*Exercise instructions*:
The records that appear below are to be restated word for word.

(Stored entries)
::::

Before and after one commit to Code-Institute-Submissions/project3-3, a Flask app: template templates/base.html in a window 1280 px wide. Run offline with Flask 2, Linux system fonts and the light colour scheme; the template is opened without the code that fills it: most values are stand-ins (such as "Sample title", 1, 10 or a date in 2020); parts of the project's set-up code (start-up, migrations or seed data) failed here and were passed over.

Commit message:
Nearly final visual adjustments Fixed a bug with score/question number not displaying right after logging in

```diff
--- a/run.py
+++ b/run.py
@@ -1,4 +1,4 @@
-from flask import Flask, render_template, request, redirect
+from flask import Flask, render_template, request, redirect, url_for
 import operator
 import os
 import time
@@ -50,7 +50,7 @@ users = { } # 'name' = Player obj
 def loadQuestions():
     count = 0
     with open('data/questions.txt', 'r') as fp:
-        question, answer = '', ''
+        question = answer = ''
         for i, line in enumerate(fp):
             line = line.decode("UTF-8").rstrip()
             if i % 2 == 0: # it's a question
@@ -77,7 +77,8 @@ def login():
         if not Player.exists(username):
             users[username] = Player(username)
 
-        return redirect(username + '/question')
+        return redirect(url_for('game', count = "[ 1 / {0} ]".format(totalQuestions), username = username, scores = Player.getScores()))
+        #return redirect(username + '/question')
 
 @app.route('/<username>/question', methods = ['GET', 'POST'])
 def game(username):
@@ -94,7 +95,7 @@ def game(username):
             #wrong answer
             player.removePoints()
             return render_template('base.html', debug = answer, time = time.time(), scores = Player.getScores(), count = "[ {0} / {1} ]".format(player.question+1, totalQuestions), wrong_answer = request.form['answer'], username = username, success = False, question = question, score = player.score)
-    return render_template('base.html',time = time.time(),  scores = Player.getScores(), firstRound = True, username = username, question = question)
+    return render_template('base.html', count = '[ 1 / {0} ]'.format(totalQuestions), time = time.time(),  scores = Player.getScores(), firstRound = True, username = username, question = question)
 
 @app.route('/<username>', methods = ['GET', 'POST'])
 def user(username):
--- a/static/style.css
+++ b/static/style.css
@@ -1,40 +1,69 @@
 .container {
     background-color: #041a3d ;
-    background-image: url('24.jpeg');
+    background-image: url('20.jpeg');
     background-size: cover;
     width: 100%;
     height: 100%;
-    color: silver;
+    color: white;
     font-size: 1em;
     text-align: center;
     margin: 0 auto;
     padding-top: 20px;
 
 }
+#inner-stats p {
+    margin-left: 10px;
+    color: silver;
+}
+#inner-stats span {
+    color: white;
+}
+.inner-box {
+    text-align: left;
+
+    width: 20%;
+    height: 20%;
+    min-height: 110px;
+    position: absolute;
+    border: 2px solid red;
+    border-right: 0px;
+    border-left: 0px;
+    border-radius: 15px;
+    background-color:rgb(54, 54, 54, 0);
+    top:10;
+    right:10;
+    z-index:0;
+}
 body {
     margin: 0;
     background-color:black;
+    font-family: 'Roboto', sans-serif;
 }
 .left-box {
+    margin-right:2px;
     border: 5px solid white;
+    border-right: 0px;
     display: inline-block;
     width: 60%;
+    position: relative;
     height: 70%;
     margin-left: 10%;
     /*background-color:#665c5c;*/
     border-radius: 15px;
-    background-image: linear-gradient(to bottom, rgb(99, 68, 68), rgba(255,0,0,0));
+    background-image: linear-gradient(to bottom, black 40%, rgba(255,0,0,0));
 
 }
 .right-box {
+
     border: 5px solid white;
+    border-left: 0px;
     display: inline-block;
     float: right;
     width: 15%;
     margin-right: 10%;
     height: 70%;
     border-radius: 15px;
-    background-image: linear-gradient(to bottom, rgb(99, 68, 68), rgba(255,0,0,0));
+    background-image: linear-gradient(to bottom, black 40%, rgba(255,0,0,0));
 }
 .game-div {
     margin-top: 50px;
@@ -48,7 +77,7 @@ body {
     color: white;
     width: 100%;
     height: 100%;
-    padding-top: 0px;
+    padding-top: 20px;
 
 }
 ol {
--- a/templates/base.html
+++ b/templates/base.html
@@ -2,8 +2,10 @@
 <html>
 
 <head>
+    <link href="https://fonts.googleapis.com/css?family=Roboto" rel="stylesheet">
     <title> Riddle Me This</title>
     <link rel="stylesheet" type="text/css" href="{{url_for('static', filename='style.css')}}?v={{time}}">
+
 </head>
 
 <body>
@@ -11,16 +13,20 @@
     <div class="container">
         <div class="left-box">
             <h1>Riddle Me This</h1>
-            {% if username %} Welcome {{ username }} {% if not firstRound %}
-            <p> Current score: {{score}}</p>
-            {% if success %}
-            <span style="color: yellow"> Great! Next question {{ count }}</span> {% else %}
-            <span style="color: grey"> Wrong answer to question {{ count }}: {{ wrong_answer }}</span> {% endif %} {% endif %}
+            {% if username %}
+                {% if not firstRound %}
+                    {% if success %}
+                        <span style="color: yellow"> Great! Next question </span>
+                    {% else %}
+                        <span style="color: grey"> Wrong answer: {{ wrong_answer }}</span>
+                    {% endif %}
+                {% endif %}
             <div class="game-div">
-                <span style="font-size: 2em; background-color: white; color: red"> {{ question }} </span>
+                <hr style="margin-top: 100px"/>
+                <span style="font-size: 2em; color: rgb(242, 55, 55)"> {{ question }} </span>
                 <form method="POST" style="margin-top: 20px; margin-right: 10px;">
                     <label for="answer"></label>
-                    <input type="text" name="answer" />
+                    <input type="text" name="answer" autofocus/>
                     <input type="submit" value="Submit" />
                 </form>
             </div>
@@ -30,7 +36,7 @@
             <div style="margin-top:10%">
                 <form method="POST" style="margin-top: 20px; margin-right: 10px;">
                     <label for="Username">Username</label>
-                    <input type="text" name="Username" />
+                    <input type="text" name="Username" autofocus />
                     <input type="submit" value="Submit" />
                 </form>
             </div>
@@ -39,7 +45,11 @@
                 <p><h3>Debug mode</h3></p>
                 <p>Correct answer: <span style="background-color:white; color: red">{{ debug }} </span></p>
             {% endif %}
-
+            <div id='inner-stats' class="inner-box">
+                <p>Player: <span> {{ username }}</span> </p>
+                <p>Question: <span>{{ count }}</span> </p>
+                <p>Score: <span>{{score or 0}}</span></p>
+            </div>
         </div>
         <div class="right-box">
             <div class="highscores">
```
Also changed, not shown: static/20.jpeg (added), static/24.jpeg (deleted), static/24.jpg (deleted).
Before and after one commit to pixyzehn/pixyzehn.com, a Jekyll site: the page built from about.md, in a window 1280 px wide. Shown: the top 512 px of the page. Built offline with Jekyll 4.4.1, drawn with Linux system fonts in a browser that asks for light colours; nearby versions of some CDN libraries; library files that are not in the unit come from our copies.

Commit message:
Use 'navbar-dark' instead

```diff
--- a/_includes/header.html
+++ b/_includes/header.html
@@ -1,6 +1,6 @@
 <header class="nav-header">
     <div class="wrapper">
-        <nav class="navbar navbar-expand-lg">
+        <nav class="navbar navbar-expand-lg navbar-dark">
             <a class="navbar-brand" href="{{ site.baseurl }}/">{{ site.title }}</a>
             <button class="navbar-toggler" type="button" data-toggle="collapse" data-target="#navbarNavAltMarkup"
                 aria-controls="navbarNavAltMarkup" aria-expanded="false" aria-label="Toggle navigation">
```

::::

*Answer to this problem*:
Before and after one commit to Code-Institute-Submissions/project3-3, a Flask app: template templates/base.html in a window 1280 px wide. Run offline with Flask 2, Linux system fonts and the light colour scheme; the template is opened without the code that fills it: most values are stand-ins (such as "Sample title", 1, 10 or a date in 2020); parts of the project's set-up code (start-up, migrations or seed data) failed here and were passed over.

Commit message:
Nearly final visual adjustments Fixed a bug with score/question number not displaying right after logging in

```diff
--- a/run.py
+++ b/run.py
@@ -1,4 +1,4 @@
-from flask import Flask, render_template, request, redirect
+from flask import Flask, render_template, request, redirect, url_for
 import operator
 import os
 import time
@@ -50,7 +50,7 @@ users = { } # 'name' = Player obj
 def loadQuestions():
     count = 0
     with open('data/questions.txt', 'r') as fp:
-        question, answer = '', ''
+        question = answer = ''
         for i, line in enumerate(fp):
             line = line.decode("UTF-8").rstrip()
             if i % 2 == 0: # it's a question
@@ -77,7 +77,8 @@ def login():
         if not Player.exists(username):
             users[username] = Player(username)
 
-        return redirect(username + '/question')
+        return redirect(url_for('game', count = "[ 1 / {0} ]".format(totalQuestions), username = username, scores = Player.getScores()))
+        #return redirect(username + '/question')
 
 @app.route('/<username>/question', methods = ['GET', 'POST'])
 def game(username):
@@ -94,7 +95,7 @@ def game(username):
             #wrong answer
             player.removePoints()
             return render_template('base.html', debug = answer, time = time.time(), scores = Player.getScores(), count = "[ {0} / {1} ]".format(player.question+1, totalQuestions), wrong_answer = request.form['answer'], username = username, success = False, question = question, score = player.score)
-    return render_template('base.html',time = time.time(),  scores = Player.getScores(), firstRound = True, username = username, question = question)
+    return render_template('base.html', count = '[ 1 / {0} ]'.format(totalQuestions), time = time.time(),  scores = Player.getScores(), firstRound = True, username = username, question = question)
 
 @app.route('/<username>', methods = ['GET', 'POST'])
 def user(username):
--- a/static/style.css
+++ b/static/style.css
@@ -1,40 +1,69 @@
 .container {
     background-color: #041a3d ;
-    background-image: url('24.jpeg');
+    background-image: url('20.jpeg');
     background-size: cover;
     width: 100%;
     height: 100%;
-    color: silver;
+    color: white;
     font-size: 1em;
     text-align: center;
     margin: 0 auto;
     padding-top: 20px;
 
 }
+#inner-stats p {
+    margin-left: 10px;
+    color: silver;
+}
+#inner-stats span {
+    color: white;
+}
+.inner-box {
+    text-align: left;
+
+    width: 20%;
+    height: 20%;
+    min-height: 110px;
+    position: absolute;
+    border: 2px solid red;
+    border-right: 0px;
+    border-left: 0px;
+    border-radius: 15px;
+    background-color:rgb(54, 54, 54, 0);
+    top:10;
+    right:10;
+    z-index:0;
+}
 body {
     margin: 0;
     background-color:black;
+    font-family: 'Roboto', sans-serif;
 }
 .left-box {
+    margin-right:2px;
     border: 5px solid white;
+    border-right: 0px;
     display: inline-block;
     width: 60%;
+    position: relative;
     height: 70%;
     margin-left: 10%;
     /*background-color:#665c5c;*/
     border-radius: 15px;
-    background-image: linear-gradient(to bottom, rgb(99, 68, 68), rgba(255,0,0,0));
+    background-image: linear-gradient(to bottom, black 40%, rgba(255,0,0,0));
 
 }
 .right-box {
+
     border: 5px solid white;
+    border-left: 0px;
     display: inline-block;
     float: right;
     width: 15%;
     margin-right: 10%;
     height: 70%;
     border-radius: 15px;
-    background-image: linear-gradient(to bottom, rgb(99, 68, 68), rgba(255,0,0,0));
+    background-image: linear-gradient(to bottom, black 40%, rgba(255,0,0,0));
 }
 .game-div {
     margin-top: 50px;
@@ -48,7 +77,7 @@ body {
     color: white;
     width: 100%;
     height: 100%;
-    padding-top: 0px;
+    padding-top: 20px;
 
 }
 ol {
--- a/templates/base.html
+++ b/templates/base.html
@@ -2,8 +2,10 @@
 <html>
 
 <head>
+    <link href="https://fonts.googleapis.com/css?family=Roboto" rel="stylesheet">
     <title> Riddle Me This</title>
     <link rel="stylesheet" type="text/css" href="{{url_for('static', filename='style.css')}}?v={{time}}">
+
 </head>
 
 <body>
@@ -11,16 +13,20 @@
     <div class="container">
         <div class="left-box">
             <h1>Riddle Me This</h1>
-            {% if username %} Welcome {{ username }} {% if not firstRound %}
-            <p> Current score: {{score}}</p>
-            {% if success %}
-            <span style="color: yellow"> Great! Next question {{ count }}</span> {% else %}
-            <span style="color: grey"> Wrong answer to question {{ count }}: {{ wrong_answer }}</span> {% endif %} {% endif %}
+            {% if username %}
+                {% if not firstRound %}
+                    {% if success %}
+                        <span style="color: yellow"> Great! Next question </span>
+                    {% else %}
+                        <span style="color: grey"> Wrong answer: {{ wrong_answer }}</span>
+                    {% endif %}
+                {% endif %}
             <div class="game-div">
-                <span style="font-size: 2em; background-color: white; color: red"> {{ question }} </span>
+                <hr style="margin-top: 100px"/>
+                <span style="font-size: 2em; color: rgb(242, 55, 55)"> {{ question }} </span>
                 <form method="POST" style="margin-top: 20px; margin-right: 10px;">
                     <label for="answer"></label>
-                    <input type="text" name="answer" />
+                    <input type="text" name="answer" autofocus/>
                     <input type="submit" value="Submit" />
                 </form>
             </div>
@@ -30,7 +36,7 @@
             <div style="margin-top:10%">
                 <form method="POST" style="margin-top: 20px; margin-right: 10px;">
                     <label for="Username">Username</label>
-                    <input type="text" name="Username" />
+                    <input type="text" name="Username" autofocus />
                     <input type="submit" value="Submit" />
                 </form>
             </div>
@@ -39,7 +45,11 @@
                 <p><h3>Debug mode</h3></p>
                 <p>Correct answer: <span style="background-color:white; color: red">{{ debug }} </span></p>
             {% endif %}
-
+            <div id='inner-stats' class="inner-box">
+                <p>Player: <span> {{ username }}</span> </p>
+                <p>Question: <span>{{ count }}</span> </p>
+                <p>Score: <span>{{score or 0}}</span></p>
+            </div>
         </div>
         <div class="right-box">
             <div class="highscores">
```
Also changed, not shown: static/20.jpeg (added), static/24.jpeg (deleted), static/24.jpg (deleted).
Before and after one commit to pixyzehn/pixyzehn.com, a Jekyll site: the page built from about.md, in a window 1280 px wide. Shown: the top 512 px of the page. Built offline with Jekyll 4.4.1, drawn with Linux system fonts in a browser that asks for light colours; nearby versions of some CDN libraries; library files that are not in the unit come from our copies.

Commit message:
Use 'navbar-dark' instead

```diff
--- a/_includes/header.html
+++ b/_includes/header.html
@@ -1,6 +1,6 @@
 <header class="nav-header">
     <div class="wrapper">
-        <nav class="navbar navbar-expand-lg">
+        <nav class="navbar navbar-expand-lg navbar-dark">
             <a class="navbar-brand" href="{{ site.baseurl }}/">{{ site.title }}</a>
             <button class="navbar-toggler" type="button" data-toggle="collapse" data-target="#navbarNavAltMarkup"
                 aria-controls="navbarNavAltMarkup" aria-expanded="false" aria-label="Toggle navigation">
```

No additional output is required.